Data shown START

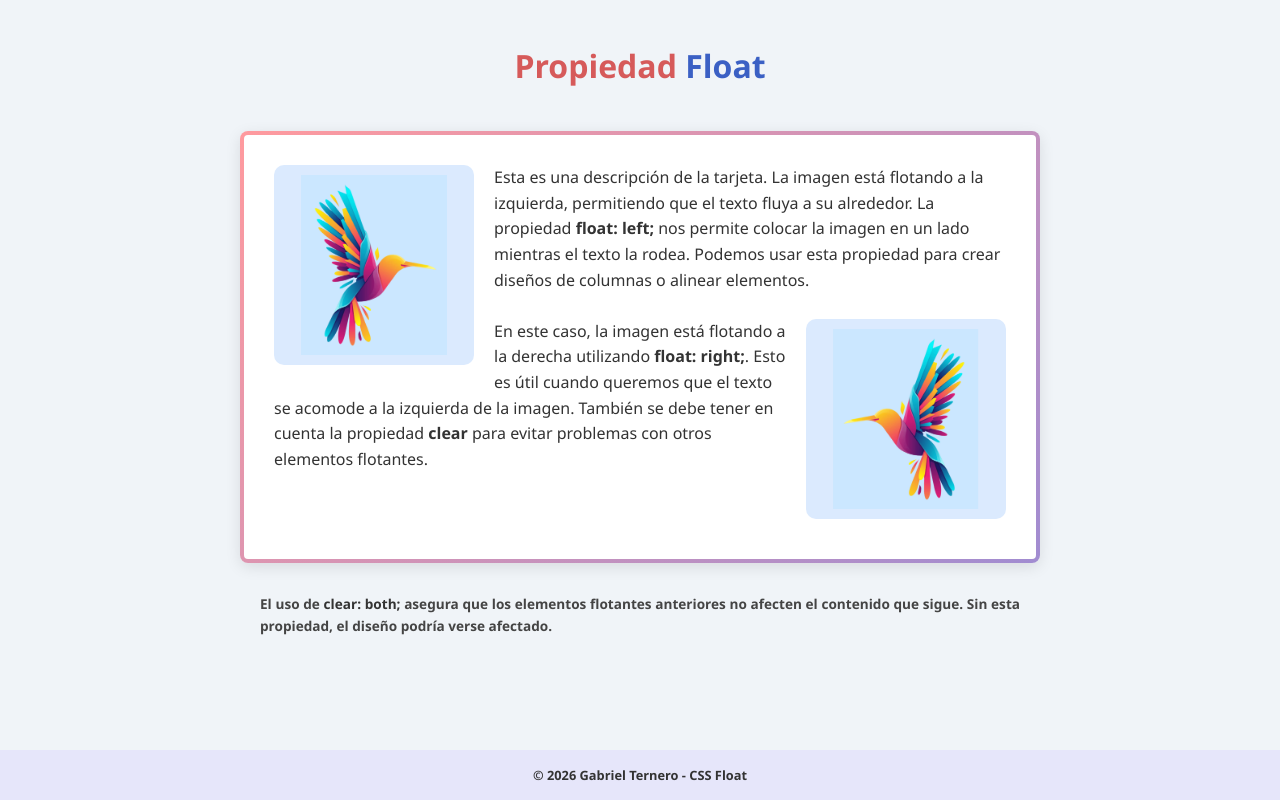
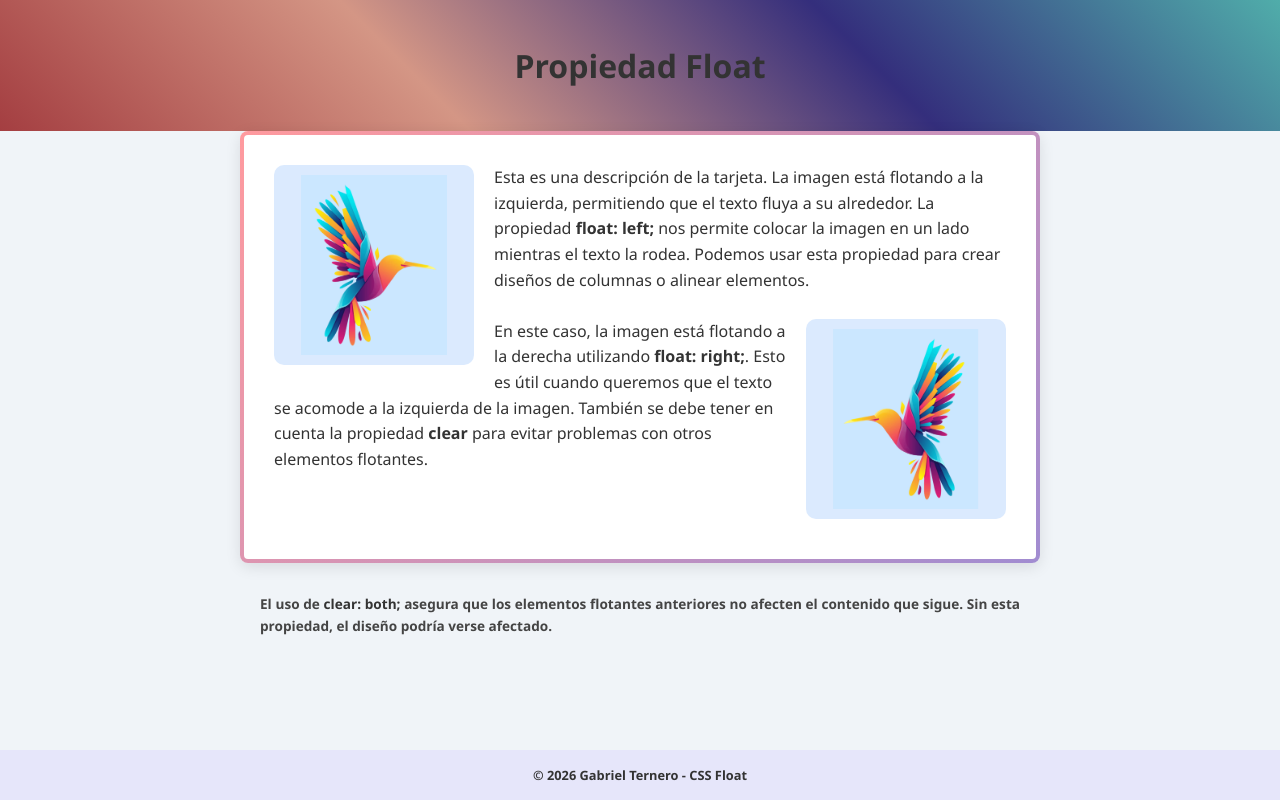
Before and after one commit to GabTS75/PROYECTOS, a plain HTML site: page htmlYcss/26_01_14_ejercicios/Flotantes/index.html in a window 1280 px wide. Drawn offline with Linux system fonts and the light colour scheme.

Commit message:
avanzando con el ejercicio

```diff
--- a/htmlYcss/26_01_14_ejercicios/Flotantes/index.html
+++ b/htmlYcss/26_01_14_ejercicios/Flotantes/index.html
@@ -11,10 +11,7 @@
 <body>
 
     <div class="container">
-        <h1 class="header-title">
-            <span class="text-pink">Propiedad</span>
-            <span class="text-blue">Float</span>
-        </h1>
+        <h1 class="header-title">Propiedad Float</h1>
 
         <div class="main-container">
             <div class="gradient-border">
--- a/htmlYcss/26_01_14_ejercicios/Flotantes/style.css
+++ b/htmlYcss/26_01_14_ejercicios/Flotantes/style.css
@@ -26,11 +26,10 @@
             padding: 40px 20px;
             font-size: 2rem;
             font-weight: bold;
+            background: linear-gradient(45deg, #a43e41, #d49685, #342e7c, #50adaa);
+
         }
 
-        /* Colores específicos para imitar la imagen */
-        .text-pink { color: #d65a5a; }
-        .text-blue { color: #3b60c4; }
 
         /* =========================================
            CONTENEDOR PRINCIPAL (LA TARJETA)
```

Data shown END

▸ **Work to be completed**
With the images left out, set down every entry exactly.

▸ **Response for this exercise**
Before and after one commit to GabTS75/PROYECTOS, a plain HTML site: page htmlYcss/26_01_14_ejercicios/Flotantes/index.html in a window 1280 px wide. Drawn offline with Linux system fonts and the light colour scheme.

Commit message:
avanzando con el ejercicio

```diff
--- a/htmlYcss/26_01_14_ejercicios/Flotantes/index.html
+++ b/htmlYcss/26_01_14_ejercicios/Flotantes/index.html
@@ -11,10 +11,7 @@
 <body>
 
     <div class="container">
-        <h1 class="header-title">
-            <span class="text-pink">Propiedad</span>
-            <span class="text-blue">Float</span>
-        </h1>
+        <h1 class="header-title">Propiedad Float</h1>
 
         <div class="main-container">
             <div class="gradient-border">
--- a/htmlYcss/26_01_14_ejercicios/Flotantes/style.css
+++ b/htmlYcss/26_01_14_ejercicios/Flotantes/style.css
@@ -26,11 +26,10 @@
             padding: 40px 20px;
             font-size: 2rem;
             font-weight: bold;
+            background: linear-gradient(45deg, #a43e41, #d49685, #342e7c, #50adaa);
+
         }
 
-        /* Colores específicos para imitar la imagen */
-        .text-pink { color: #d65a5a; }
-        .text-blue { color: #3b60c4; }
 
         /* =========================================
            CONTENEDOR PRINCIPAL (LA TARJETA)
```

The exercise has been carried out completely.